(STORED DATA):
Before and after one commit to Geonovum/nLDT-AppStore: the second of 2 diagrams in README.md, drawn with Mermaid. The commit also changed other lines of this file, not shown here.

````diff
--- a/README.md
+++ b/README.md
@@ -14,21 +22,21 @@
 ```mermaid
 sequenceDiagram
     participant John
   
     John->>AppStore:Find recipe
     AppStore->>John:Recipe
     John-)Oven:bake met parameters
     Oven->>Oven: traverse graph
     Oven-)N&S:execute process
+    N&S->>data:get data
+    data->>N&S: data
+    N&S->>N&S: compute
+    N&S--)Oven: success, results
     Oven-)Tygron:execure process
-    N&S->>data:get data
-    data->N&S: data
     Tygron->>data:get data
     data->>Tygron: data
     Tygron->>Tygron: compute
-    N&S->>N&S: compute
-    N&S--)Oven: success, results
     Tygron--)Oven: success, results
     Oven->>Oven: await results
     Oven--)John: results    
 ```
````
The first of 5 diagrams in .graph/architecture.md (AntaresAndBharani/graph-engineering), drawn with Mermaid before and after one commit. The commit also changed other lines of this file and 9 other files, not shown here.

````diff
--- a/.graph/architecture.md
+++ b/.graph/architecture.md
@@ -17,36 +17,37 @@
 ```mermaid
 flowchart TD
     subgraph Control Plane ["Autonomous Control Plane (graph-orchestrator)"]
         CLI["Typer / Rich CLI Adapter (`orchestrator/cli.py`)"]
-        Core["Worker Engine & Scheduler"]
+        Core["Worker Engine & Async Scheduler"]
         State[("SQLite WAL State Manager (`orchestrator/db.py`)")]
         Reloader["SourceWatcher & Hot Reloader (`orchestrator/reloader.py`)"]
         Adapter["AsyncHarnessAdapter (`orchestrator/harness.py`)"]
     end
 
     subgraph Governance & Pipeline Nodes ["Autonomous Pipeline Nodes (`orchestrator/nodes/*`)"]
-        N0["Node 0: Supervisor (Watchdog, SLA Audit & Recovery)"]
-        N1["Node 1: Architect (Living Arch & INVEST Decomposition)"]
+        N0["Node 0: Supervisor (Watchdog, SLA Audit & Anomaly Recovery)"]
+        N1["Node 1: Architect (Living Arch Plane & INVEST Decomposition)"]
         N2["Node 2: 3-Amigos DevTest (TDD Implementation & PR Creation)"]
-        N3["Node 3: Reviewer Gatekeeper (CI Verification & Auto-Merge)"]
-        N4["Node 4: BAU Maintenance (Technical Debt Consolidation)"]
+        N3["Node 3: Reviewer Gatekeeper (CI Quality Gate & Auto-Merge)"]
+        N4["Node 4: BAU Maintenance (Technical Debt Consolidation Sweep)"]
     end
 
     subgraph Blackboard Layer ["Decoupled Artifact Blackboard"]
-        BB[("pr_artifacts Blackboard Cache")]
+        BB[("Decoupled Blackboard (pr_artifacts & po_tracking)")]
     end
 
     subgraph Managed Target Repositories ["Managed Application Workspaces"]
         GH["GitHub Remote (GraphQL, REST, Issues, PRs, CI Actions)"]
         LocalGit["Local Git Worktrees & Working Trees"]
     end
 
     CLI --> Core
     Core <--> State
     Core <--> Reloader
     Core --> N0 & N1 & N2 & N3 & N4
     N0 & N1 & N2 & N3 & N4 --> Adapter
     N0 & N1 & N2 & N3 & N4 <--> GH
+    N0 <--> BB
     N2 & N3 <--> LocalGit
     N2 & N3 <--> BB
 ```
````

(WORK REQUIRED): The job here is to write out all the entries again exactly.

(TASK RESULT):
Before and after one commit to Geonovum/nLDT-AppStore: the second of 2 diagrams in README.md, drawn with Mermaid. The commit also changed other lines of this file, not shown here.

````diff
--- a/README.md
+++ b/README.md
@@ -14,21 +22,21 @@
 ```mermaid
 sequenceDiagram
     participant John
   
     John->>AppStore:Find recipe
     AppStore->>John:Recipe
     John-)Oven:bake met parameters
     Oven->>Oven: traverse graph
     Oven-)N&S:execute process
+    N&S->>data:get data
+    data->>N&S: data
+    N&S->>N&S: compute
+    N&S--)Oven: success, results
     Oven-)Tygron:execure process
-    N&S->>data:get data
-    data->N&S: data
     Tygron->>data:get data
     data->>Tygron: data
     Tygron->>Tygron: compute
-    N&S->>N&S: compute
-    N&S--)Oven: success, results
     Tygron--)Oven: success, results
     Oven->>Oven: await results
     Oven--)John: results    
 ```
````
The first of 5 diagrams in .graph/architecture.md (AntaresAndBharani/graph-engineering), drawn with Mermaid before and after one commit. The commit also changed other lines of this file and 9 other files, not shown here.

````diff
--- a/.graph/architecture.md
+++ b/.graph/architecture.md
@@ -17,36 +17,37 @@
 ```mermaid
 flowchart TD
     subgraph Control Plane ["Autonomous Control Plane (graph-orchestrator)"]
         CLI["Typer / Rich CLI Adapter (`orchestrator/cli.py`)"]
-        Core["Worker Engine & Scheduler"]
+        Core["Worker Engine & Async Scheduler"]
         State[("SQLite WAL State Manager (`orchestrator/db.py`)")]
         Reloader["SourceWatcher & Hot Reloader (`orchestrator/reloader.py`)"]
         Adapter["AsyncHarnessAdapter (`orchestrator/harness.py`)"]
     end
 
     subgraph Governance & Pipeline Nodes ["Autonomous Pipeline Nodes (`orchestrator/nodes/*`)"]
-        N0["Node 0: Supervisor (Watchdog, SLA Audit & Recovery)"]
-        N1["Node 1: Architect (Living Arch & INVEST Decomposition)"]
+        N0["Node 0: Supervisor (Watchdog, SLA Audit & Anomaly Recovery)"]
+        N1["Node 1: Architect (Living Arch Plane & INVEST Decomposition)"]
         N2["Node 2: 3-Amigos DevTest (TDD Implementation & PR Creation)"]
-        N3["Node 3: Reviewer Gatekeeper (CI Verification & Auto-Merge)"]
-        N4["Node 4: BAU Maintenance (Technical Debt Consolidation)"]
+        N3["Node 3: Reviewer Gatekeeper (CI Quality Gate & Auto-Merge)"]
+        N4["Node 4: BAU Maintenance (Technical Debt Consolidation Sweep)"]
     end
 
     subgraph Blackboard Layer ["Decoupled Artifact Blackboard"]
-        BB[("pr_artifacts Blackboard Cache")]
+        BB[("Decoupled Blackboard (pr_artifacts & po_tracking)")]
     end
 
     subgraph Managed Target Repositories ["Managed Application Workspaces"]
         GH["GitHub Remote (GraphQL, REST, Issues, PRs, CI Actions)"]
         LocalGit["Local Git Worktrees & Working Trees"]
     end
 
     CLI --> Core
     Core <--> State
     Core <--> Reloader
     Core --> N0 & N1 & N2 & N3 & N4
     N0 & N1 & N2 & N3 & N4 --> Adapter
     N0 & N1 & N2 & N3 & N4 <--> GH
+    N0 <--> BB
     N2 & N3 <--> LocalGit
     N2 & N3 <--> BB
 ```
````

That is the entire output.